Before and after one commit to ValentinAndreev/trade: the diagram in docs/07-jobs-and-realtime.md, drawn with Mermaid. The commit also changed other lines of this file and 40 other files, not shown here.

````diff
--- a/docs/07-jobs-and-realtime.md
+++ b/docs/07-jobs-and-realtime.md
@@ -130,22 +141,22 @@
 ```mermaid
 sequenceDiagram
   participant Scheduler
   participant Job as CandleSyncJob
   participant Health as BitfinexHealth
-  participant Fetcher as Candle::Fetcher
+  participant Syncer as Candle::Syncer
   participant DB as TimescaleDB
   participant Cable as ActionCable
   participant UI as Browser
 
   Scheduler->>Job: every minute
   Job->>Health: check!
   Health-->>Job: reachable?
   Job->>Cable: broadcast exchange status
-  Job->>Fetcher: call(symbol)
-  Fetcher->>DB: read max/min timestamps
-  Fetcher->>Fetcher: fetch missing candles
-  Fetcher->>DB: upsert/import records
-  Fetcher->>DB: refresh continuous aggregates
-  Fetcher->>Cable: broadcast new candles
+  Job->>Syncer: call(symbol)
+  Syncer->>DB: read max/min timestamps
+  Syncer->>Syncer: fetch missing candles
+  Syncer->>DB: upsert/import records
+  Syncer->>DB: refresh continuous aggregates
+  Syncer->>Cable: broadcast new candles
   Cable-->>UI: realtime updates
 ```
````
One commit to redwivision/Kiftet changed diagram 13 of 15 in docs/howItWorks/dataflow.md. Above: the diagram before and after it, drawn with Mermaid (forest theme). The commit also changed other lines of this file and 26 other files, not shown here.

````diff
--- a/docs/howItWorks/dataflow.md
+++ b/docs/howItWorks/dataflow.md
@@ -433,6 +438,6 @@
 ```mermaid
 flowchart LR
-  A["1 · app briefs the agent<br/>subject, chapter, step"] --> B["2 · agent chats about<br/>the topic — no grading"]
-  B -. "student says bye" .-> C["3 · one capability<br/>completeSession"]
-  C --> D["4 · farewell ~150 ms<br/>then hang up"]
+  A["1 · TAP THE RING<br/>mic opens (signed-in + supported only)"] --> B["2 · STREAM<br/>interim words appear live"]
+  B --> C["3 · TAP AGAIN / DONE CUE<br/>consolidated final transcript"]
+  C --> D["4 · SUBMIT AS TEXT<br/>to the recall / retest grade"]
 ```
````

-*-*-

WHAT IS NEEDED:
Give the count of lines in the listing above that include "jobs", with no other words.

TASK OUTPUT:
3